A spokeswoman for Marimba, which makes software that distributes and updates applications automatically onto user desktops, said the company has no position or comment for the time being. Microsoft representatives were not immediately available for comment.

Intermind received written notice of allowance from the Patent and Trademark Office last week, a move that means the patent will formally be granted after certain processing steps, including payment. However, Intermind can begin negotiations with other companies that it believes are infringing on its patent. Gardiner declined to say whom he has contacted so far.

The patent covers any situation "when a publisher and subscriber exchange a control structure of metadata that automates persistent delivery of information," Intermind cofounder Drummond Reed said. "You don't just get a new flow of info; you get a whole variety of ways to control that flow."

Reed's description of the patented technology sounds like the function of the Channel Definition Format (CDF) file that Internet Explorer 4.0 supports or the mechanism Netscape's Netcaster uses to update channels. Reed and Gardiner are counting on that similarity to create a new revenue stream for their struggling company.
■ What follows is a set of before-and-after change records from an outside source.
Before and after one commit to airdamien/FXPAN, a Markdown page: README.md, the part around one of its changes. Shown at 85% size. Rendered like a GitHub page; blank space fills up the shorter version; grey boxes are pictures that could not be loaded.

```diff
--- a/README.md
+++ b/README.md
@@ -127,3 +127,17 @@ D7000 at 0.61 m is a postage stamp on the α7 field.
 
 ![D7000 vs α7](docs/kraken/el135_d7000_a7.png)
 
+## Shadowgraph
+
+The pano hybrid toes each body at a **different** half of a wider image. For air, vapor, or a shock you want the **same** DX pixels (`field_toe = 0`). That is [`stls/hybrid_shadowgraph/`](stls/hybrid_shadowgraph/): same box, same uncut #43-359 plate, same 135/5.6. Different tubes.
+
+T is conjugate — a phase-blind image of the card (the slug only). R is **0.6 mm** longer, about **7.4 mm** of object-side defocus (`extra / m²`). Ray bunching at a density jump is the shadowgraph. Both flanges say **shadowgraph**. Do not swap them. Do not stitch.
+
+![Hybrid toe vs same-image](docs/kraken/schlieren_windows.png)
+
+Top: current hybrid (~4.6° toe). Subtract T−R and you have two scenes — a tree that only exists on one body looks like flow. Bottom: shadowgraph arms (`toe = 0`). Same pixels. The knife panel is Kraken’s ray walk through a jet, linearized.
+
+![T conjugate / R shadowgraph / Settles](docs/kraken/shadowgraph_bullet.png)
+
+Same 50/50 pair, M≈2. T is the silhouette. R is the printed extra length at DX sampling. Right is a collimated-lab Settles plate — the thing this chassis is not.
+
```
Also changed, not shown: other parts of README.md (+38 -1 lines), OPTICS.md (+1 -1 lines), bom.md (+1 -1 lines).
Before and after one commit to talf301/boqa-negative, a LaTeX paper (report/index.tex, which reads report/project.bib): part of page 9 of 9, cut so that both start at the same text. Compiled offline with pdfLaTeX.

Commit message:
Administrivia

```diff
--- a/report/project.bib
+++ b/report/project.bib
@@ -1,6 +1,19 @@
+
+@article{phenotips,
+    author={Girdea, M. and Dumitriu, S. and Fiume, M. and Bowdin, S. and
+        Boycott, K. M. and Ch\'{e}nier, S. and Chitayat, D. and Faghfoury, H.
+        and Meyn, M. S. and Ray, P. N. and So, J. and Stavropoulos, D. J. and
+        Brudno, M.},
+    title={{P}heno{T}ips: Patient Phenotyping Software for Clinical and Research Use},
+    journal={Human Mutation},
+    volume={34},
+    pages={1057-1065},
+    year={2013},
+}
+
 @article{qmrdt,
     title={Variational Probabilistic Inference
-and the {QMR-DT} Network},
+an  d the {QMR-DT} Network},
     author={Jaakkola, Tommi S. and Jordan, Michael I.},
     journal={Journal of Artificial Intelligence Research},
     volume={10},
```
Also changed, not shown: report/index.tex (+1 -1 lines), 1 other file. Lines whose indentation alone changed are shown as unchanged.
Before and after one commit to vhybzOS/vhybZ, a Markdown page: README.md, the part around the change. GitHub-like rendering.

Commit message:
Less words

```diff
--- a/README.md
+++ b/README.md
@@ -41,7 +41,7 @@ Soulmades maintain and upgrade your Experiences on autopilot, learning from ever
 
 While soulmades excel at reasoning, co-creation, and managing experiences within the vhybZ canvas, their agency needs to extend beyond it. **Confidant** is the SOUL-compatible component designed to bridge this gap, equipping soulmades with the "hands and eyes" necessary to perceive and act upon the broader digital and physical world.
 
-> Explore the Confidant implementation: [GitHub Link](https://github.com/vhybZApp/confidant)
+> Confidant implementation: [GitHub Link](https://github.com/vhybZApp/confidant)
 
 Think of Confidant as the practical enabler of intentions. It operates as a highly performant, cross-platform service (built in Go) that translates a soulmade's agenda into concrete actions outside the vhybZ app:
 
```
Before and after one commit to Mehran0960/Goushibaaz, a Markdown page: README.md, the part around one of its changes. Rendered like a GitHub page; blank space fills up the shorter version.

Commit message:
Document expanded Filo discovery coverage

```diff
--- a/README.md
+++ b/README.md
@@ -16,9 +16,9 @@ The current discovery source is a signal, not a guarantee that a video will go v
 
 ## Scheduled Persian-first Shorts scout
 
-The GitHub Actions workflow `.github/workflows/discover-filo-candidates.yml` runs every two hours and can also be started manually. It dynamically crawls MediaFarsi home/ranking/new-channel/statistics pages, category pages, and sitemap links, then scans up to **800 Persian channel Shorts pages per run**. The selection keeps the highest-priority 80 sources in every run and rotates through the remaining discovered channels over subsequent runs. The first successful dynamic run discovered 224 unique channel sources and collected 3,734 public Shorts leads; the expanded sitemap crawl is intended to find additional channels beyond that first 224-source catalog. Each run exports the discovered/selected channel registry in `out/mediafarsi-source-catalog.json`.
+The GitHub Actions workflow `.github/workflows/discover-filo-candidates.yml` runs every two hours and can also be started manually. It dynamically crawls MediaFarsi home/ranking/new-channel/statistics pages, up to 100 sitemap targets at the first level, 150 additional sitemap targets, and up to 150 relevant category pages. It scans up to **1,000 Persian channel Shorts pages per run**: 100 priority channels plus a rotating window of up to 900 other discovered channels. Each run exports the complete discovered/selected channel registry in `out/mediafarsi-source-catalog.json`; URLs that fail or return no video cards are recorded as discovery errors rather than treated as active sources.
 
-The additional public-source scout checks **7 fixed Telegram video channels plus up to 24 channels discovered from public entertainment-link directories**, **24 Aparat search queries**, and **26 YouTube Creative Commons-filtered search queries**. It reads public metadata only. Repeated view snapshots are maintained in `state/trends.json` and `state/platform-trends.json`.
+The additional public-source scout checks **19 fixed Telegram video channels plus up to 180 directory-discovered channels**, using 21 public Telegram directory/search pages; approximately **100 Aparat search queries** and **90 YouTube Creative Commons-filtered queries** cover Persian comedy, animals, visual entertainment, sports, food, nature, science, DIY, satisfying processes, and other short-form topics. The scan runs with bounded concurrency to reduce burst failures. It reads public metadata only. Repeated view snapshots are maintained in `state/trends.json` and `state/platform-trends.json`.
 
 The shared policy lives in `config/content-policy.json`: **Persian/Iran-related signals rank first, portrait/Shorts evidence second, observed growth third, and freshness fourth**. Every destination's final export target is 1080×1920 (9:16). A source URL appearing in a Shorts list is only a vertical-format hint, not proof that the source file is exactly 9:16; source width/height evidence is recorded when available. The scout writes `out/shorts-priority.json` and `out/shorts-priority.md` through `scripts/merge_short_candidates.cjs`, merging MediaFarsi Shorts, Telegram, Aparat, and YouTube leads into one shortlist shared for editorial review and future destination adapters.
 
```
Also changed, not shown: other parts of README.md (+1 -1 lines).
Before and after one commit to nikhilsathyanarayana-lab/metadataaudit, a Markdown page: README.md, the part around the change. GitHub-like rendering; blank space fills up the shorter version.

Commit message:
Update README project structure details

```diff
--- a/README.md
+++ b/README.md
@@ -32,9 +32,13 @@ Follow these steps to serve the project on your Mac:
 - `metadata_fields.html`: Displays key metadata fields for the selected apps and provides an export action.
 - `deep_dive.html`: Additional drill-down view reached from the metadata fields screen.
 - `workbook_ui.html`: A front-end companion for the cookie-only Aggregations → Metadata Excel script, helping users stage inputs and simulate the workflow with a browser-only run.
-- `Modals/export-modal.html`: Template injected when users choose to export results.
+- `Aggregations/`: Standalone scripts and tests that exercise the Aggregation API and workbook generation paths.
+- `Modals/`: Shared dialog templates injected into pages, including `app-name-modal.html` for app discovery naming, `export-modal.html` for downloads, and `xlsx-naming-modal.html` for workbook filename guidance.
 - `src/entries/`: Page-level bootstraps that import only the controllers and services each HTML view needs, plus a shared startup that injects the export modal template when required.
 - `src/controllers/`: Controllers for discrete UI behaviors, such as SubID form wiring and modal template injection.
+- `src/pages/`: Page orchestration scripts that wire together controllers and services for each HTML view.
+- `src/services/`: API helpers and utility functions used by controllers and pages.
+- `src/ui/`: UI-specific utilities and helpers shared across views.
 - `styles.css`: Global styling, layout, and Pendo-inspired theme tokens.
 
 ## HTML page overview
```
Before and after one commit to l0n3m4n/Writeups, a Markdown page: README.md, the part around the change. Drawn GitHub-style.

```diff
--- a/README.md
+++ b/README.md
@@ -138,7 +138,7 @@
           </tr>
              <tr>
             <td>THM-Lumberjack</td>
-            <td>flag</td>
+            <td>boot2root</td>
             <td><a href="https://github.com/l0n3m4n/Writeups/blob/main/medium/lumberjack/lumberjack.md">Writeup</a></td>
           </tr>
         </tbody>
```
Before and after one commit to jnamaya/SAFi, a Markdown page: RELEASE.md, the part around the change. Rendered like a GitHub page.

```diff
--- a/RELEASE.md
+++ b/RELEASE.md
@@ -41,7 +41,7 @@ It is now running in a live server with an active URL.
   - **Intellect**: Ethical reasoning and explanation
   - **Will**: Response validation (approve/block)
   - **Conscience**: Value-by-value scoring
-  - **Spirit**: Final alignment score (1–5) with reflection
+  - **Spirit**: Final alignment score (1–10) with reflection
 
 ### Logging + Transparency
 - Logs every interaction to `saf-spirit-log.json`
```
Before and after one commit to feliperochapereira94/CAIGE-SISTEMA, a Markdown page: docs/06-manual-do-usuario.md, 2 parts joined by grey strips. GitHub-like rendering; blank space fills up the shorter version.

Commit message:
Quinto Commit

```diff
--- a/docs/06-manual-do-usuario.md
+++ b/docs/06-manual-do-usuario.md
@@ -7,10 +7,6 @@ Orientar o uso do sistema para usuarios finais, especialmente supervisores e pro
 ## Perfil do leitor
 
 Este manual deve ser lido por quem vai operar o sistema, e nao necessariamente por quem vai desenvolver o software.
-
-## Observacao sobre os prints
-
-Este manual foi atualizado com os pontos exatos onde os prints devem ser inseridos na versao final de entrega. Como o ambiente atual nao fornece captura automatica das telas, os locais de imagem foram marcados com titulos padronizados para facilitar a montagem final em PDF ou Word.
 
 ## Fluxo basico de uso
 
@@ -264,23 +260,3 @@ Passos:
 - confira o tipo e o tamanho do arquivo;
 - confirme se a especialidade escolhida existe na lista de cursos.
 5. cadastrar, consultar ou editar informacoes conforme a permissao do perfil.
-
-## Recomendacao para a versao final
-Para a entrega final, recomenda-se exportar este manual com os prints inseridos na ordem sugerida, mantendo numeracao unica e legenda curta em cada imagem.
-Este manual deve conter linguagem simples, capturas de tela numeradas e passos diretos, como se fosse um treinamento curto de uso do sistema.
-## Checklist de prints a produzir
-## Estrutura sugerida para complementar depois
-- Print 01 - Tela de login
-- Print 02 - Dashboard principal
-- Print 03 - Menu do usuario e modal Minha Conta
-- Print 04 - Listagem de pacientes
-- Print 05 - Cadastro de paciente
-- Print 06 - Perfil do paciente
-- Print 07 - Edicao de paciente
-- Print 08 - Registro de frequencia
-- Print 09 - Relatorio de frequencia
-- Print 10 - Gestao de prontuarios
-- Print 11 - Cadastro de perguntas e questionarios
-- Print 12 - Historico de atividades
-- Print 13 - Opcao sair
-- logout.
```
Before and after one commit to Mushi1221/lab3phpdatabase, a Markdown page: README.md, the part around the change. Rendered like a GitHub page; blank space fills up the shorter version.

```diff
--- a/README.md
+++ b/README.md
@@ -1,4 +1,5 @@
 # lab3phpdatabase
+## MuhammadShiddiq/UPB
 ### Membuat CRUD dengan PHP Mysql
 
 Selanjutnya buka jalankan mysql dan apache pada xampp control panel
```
"There are a broad category of potential licensees," Gardiner said, citing the leverage patent holders enjoy under U.S. law. "It isn't just the creators of infringing product, but the users of the infringing product and even the distributors."

When asked how he expected to get licensing fees from a free product such as IE 4.0, he responded: "There are formulas to determine the value of a free component of a larger product."

Intermind will make a formal announcement tomorrow and post more details on its Web site.

Even if the Intermind patent covers the technology of other businesses, it's certainly not assured of cashing in.

"They can try to sue Microsoft, and Microsoft could turn around with five other patents and say, 'Well, you're infringing on these. Make our day,'" said Jay Verkler, CEO of inCommon, which makes an information delivery product called Downtown. "It's a game called 'mutually assured destruction.'"